  • Ubuntu Weekly Newsletter Issue 579
  • Sony's Deal With Microsoft Blindsided Its Own PlayStation Team [iophk: "RIP Playstation"]

    Last week, the companies announced a strategic partnership to co-develop game streaming technology and host some of PlayStation’s online services on the Redmond-based company’s Azure cloud platform. It comes after PlayStation spent seven years developing its own cloud gaming offering, with limited success.

    Negotiations with Microsoft began last year and were handled directly by Sony’s senior management in Tokyo, largely without the involvement of the PlayStation unit, according to people familiar with the matter. Staff at the gaming division were caught off-guard by the news. Managers had to calm workers and assure them that plans for the company’s next-generation console weren’t affected, said the people, asking not to be identified discussing private matters.

More in Tux Machines

How to make an old computer useful again

Linux's big benefit is that it offers many distros specifically designed for older hardware. Plus, its design decouples DEs from the OS, so you can mix and match the two. This is important because DEs heavily impact low-end system performance. (With Windows and MacOS, the OS version you run dictates the DE.) Other Linux advantages: Its thousands of apps are free and open source, so you don't have to worry about activation and licensing. And Linux is portable. You can copy, move, or clone the OS and applications across partitions, disks, devices, or computers. (Windows binds itself to the computer it's installed on via its Registry.) Read more

Today in Techrights

Android Leftovers

Master the Linux 'ls' command

The ls command lists files on a POSIX system. It's a simple command, often underestimated, not in what it can do (because it really does only one thing), but in how you can optimize your use of it. Of the 10 most essential terminal commands to know, the humble ls command is in the top three, because ls doesn't just list files, it tells you important information about them.
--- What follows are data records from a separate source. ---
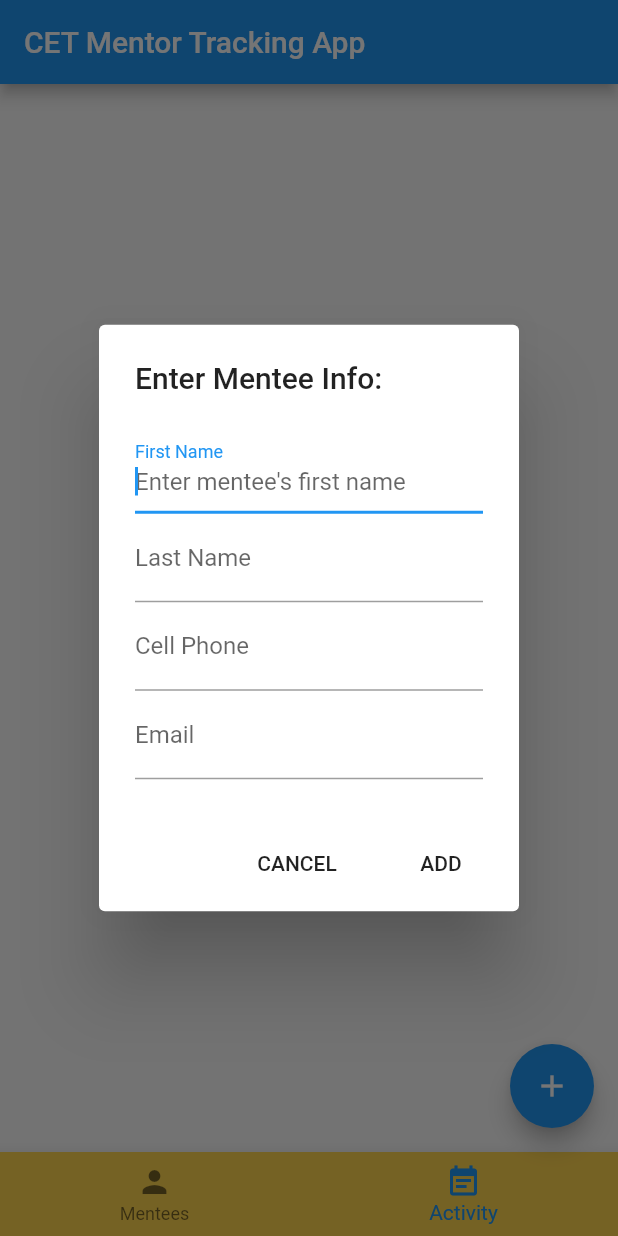
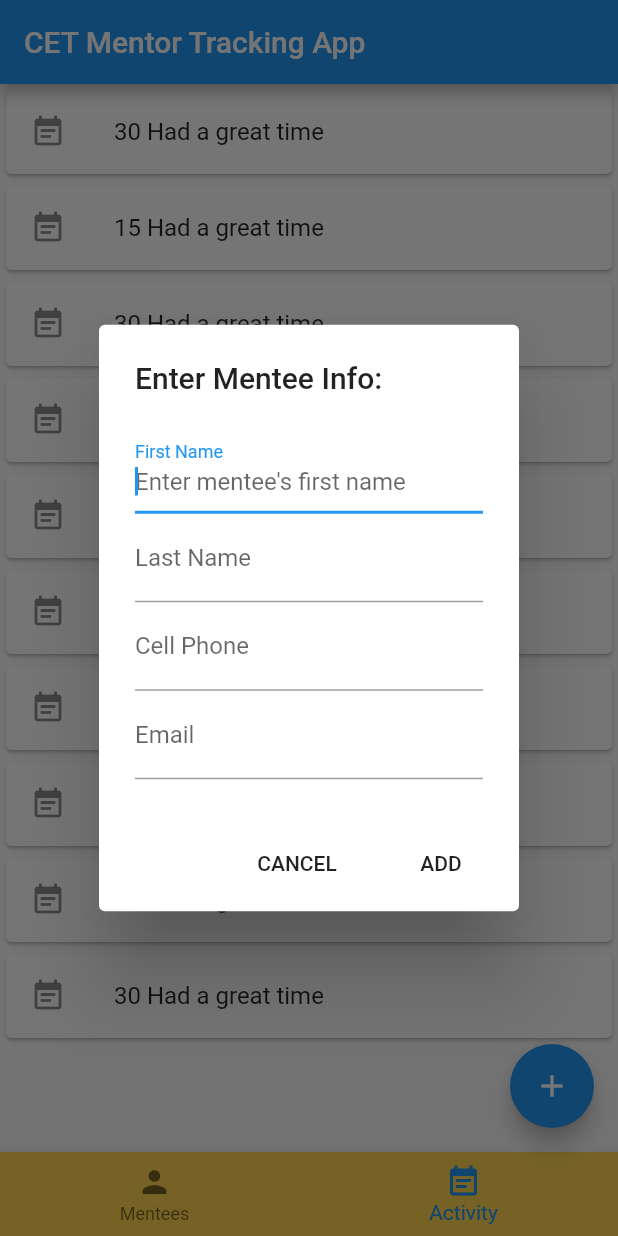
Before and after one commit to swliddle/MentorTracking2020, a Flutter app: the screen it shows after launch, item 2 of the bottom bar chosen, after a tap on the "add" icon, on a phone screen of 412 x 824 dp. Run offline on Flutter 3.47's test engine with Material 2 defaults, Android fonts, the phone set to English and light mode, and no system bars.

Commit message:
Moved model to provider model.

```diff
--- a/lib/main.dart
+++ b/lib/main.dart
@@ -1,5 +1,7 @@
 import 'package:flutter/material.dart';
+import 'package:mentor_tracking/model.dart';
 import 'package:mentor_tracking/route/mainApp.dart';
+import 'package:provider/provider.dart';
 
 void main() => runApp(MyApp());
 
@@ -7,7 +9,9 @@ class MyApp extends StatelessWidget {
   // This widget is the root of your application.
   @override
   Widget build(BuildContext context) {
-    return MaterialApp(
+    return ChangeNotifierProvider(
+      create: (context) => MenteeModel(),
+      child: MaterialApp(
         title: 'CET Mentor Tracking',
         theme: ThemeData(
           // This is the theme of your application.
@@ -22,6 +26,7 @@ class MyApp extends StatelessWidget {
           primarySwatch: Colors.blue,
         ),
         home: MainAppRoute(title: 'CET Mentor Tracking App'),
+      ),
     );
   }
 }
--- a/lib/model.dart
+++ b/lib/model.dart
@@ -1,3 +1,5 @@
+import 'package:flutter/material.dart';
+
 class Mentee {
   var id = "";
   var lastName = "";
@@ -23,16 +25,65 @@ class ActivityRecord {
   ActivityRecord.forMentee(String menteeId) : this.menteeId = menteeId;
 }
 
-// NEEDSWORK: This information (mentees and their associated activity records)
-// should be managed by a ChangeNotifier so our app can monitor updates to the
-// data structure and reflect updates properly in the UI.
-var activityRecords = List<ActivityRecord>();
-var mentees = List<Mentee>();
+class MenteeModel extends ChangeNotifier {
+  var _mentees = <Mentee>[
+    Mentee("1", "Doe", "John", "801-555-1212",
+        "email@example.com", <ActivityRecord>[
+      ActivityRecord("1", "1", DateTime.parse("2020-01-02 08:18:04Z"), 30,
+          "Had a great time"),
+      ActivityRecord("2", "1", DateTime.parse("2020-01-03 09:19:06Z"), 15,
+          "Had a great time"),
+      ActivityRecord("3", "1", DateTime.parse("2020-01-04 10:20:09Z"), 30,
+          "Had a great time"),
+      ActivityRecord("4", "1", DateTime.parse("2020-01-05 11:21:13Z"), 15,
+          "Had a great time"),
+      ActivityRecord("5", "1", DateTime.parse("2020-01-06 12:22:17Z"), 30,
+          "Had a great time"),
+    ]),
+    Mentee("2", "Roe", "Mary", "801-555-1212",
+        "email@example.com", <ActivityRecord>[
+      ActivityRecord("1", "1", DateTime.parse("2020-01-07 12:18:04Z"), 30,
+          "Had a great time"),
+      ActivityRecord("2", "1", DateTime.parse("2020-01-08 13:28:14Z"), 15,
+          "Had a great time"),
+      ActivityRecord("3", "1", DateTime.parse("2020-01-09 14:38:24Z"), 30,
+          "Had a great time"),
+      ActivityRecord("4", "1", DateTime.parse("2020-01-10 15:48:34Z"), 15,
+          "Had a great time"),
+      ActivityRecord("5", "1", DateTime.parse("2020-01-11 16:58:44Z"), 30,
+          "Had a great time"),
+    ]),
+  ];
 
-// NEEDSWORK: We're a bit dissatisfied with this approach to IDs.  Could it be
-// included in a class or something?  At a minimum, when we have a more robust
-// model we'll need to update this whenever the model updates.
-int _nextIdValue = 1;
+  get mentees => _mentees;
+  get activityRecords => _mentees
+      .map((mentee) => mentee.activityLog)
+      .reduce((value, element) => value + element);
+
+  Mentee menteeForMenteeId(String menteeId) {
+    return _mentees.firstWhere((mentee) => mentee.id == menteeId);
+  }
+
+  List<ActivityRecord> activityRecordsForMenteeId(String menteeId) {
+    return _mentees.firstWhere((mentee) => mentee.id == menteeId).activityLog;
+  }
+
+  void addMentee(Mentee mentee) {
+    mentee.id = _nextId();
+    _mentees.add(mentee);
+    notifyListeners();
+  }
+
+  void addActivityRecordForMentee(String menteeId, ActivityRecord record) {
+    _mentees
+        .firstWhere((mentee) => mentee.id == menteeId)
+        .activityLog
+        .add(record);
+    notifyListeners();
+  }
+}
+
+int _nextIdValue = 10;
 
 String _nextId() {
   _nextIdValue += 1;
--- a/lib/route/mainApp.dart
+++ b/lib/route/mainApp.dart
@@ -3,6 +3,7 @@ import 'package:flutter/material.dart';
 import 'package:mentor_tracking/dialog/addMentee.dart';
 import 'package:mentor_tracking/model.dart';
 import 'package:mentor_tracking/route/menteeActivity.dart';
+import 'package:provider/provider.dart';
 
 class MainAppRoute extends StatefulWidget {
   MainAppRoute({Key key, this.title}) : super(key: key);
@@ -24,35 +25,6 @@ class MainAppRoute extends StatefulWidget {
 
 class _MainAppRouteState extends State<MainAppRoute> {
   int _selectedIndex = 0;
-  var _mentees = <Mentee>[
-    Mentee("1", "Doe", "John", "801-555-1212",
-        "email@example.com", <ActivityRecord>[
-      ActivityRecord("1", "1", DateTime.parse("2020-01-02 08:18:04Z"), 30,
-          "Had a great time"),
-      ActivityRecord("2", "1", DateTime.parse("2020-01-03 09:19:06Z"), 15,
-          "Had a great time"),
-      ActivityRecord("3", "1", DateTime.parse("2020-01-04 10:20:09Z"), 30,
-          "Had a great time"),
-      ActivityRecord("4", "1", DateTime.parse("2020-01-05 11:21:13Z"), 15,
-          "Had a great time"),
-      ActivityRecord("5", "1", DateTime.parse("2020-01-06 12:22:17Z"), 30,
-          "Had a great time"),
-    ]),
-    Mentee("2", "Roe", "Mary", "801-555-1212",
-        "email@example.com", <ActivityRecord>[
-      ActivityRecord("1", "1", DateTime.parse("2020-01-07 12:18:04Z"), 30,
-          "Had a great time"),
-      ActivityRecord("2", "1", DateTime.parse("2020-01-08 13:28:14Z"), 15,
-          "Had a great time"),
-      ActivityRecord("3", "1", DateTime.parse("2020-01-09 14:38:24Z"), 30,
-          "Had a great time"),
-      ActivityRecord("4", "1", DateTime.parse("2020-01-10 15:48:34Z"), 15,
-          "Had a great time"),
-      ActivityRecord("5", "1", DateTime.parse("2020-01-11 16:58:44Z"), 30,
-          "Had a great time"),
-    ]),
-  ];
-//  var _activities = List<ActivityRecord>();
 
   void _addMentee() {
 //    var mentee = Mentee();
@@ -73,13 +45,13 @@ class _MainAppRouteState extends State<MainAppRoute> {
     });
   }
 
-  Widget _widgetForCurrentState() {
+  Widget _widgetForCurrentState(MenteeModel model) {
     return (_selectedIndex <= 0)
         ? Scrollbar(
             child: ListView.builder(
-                itemCount: _mentees.length,
+              itemCount: model.mentees.length,
               itemBuilder: (BuildContext context, int index) {
-                  final mentee = _mentees[index];
+                final mentee = model.mentees[index];
 
                 return Card(
                   child: ListTile(
@@ -90,15 +62,29 @@ class _MainAppRouteState extends State<MainAppRoute> {
                       Navigator.push(
                         context,
                         MaterialPageRoute(
-                              builder: (context) => MenteeActivityListRoute(
-                                  mentee.id, mentee.activityLog)),
+                            builder: (context) =>
+                                MenteeActivityListRoute(mentee.id)),
                       );
                     },
                   ),
                 );
-                }),
+              },
+            ),
           )
-        : Text("Activities tab");
+        : Scrollbar(
+            child: ListView.builder(
+            itemCount: model.activityRecords.length,
+            itemBuilder: (BuildContext context, int index) {
+              final record = model.activityRecords[index];
+
+              return Card(
+                child: ListTile(
+                  leading: Icon(Icons.event_note),
+                  title: Text('${record.minutesSpent} ${record.notes}'),
+                ),
+              );
+            },
+          ));
   }
 
   @override
@@ -109,6 +95,7 @@ class _MainAppRouteState extends State<MainAppRoute> {
     // The Flutter framework has been optimized to make rerunning build methods
     // fast, so that you can just rebuild anything that needs updating rather
     // than having to individually change instances of widgets.
+    return Consumer<MenteeModel>(builder: (context, model, child) {
       return Scaffold(
         appBar: AppBar(
           // Here we take the value from the MyHomePage object that was created by
@@ -118,7 +105,7 @@ class _MainAppRouteState extends State<MainAppRoute> {
         body: Center(
           // Center is a layout widget. It takes a single child and positions it
           // in the middle of the parent.
-        child: _widgetForCurrentState(),
+          child: _widgetForCurrentState(model),
         ),
         bottomNavigationBar: BottomNavigationBar(
           items: const <BottomNavigationBarItem>[
@@ -140,20 +127,13 @@ class _MainAppRouteState extends State<MainAppRoute> {
             var mentee = await addMenteeDialog(context);
 
             if (mentee != null) {
-            var maxId = _mentees
-                .map((mentee) => int.tryParse(mentee.id) ?? 0)
-                .reduce(max);
-
-            mentee.id = "${maxId + 1}";
-
-            setState(() {
-              _mentees.add(mentee);
-            });
+              model.addMentee(mentee);
             }
           },
           tooltip: 'Add Mentee',
           child: Icon(Icons.add),
         ), // This trailing comma makes auto-formatting nicer for build methods.
       );
+    });
   }
 }
--- a/pubspec.yaml
+++ b/pubspec.yaml
@@ -20,6 +20,7 @@ dependencies:
   flutter:
     sdk: flutter
   intl: ^0.16.1
+  provider: ^4.0.4
 
   # The following adds the Cupertino Icons font to your application.
   # Use with the CupertinoIcons class for iOS style icons.
```
Also changed, not shown: lib/route/addActivityRecord.dart (+7 -7 lines), lib/route/menteeActivity.dart (+23 -12 lines), pubspec.lock. Lines whose indentation alone changed are shown as unchanged.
It tells you things like who owns a file or directory, when each file was lost or modified, and even what kind of file it is. And then there's its incidental function of giving you a sense of where you are, what nearby objects are lying around, and what you can do with them. Read more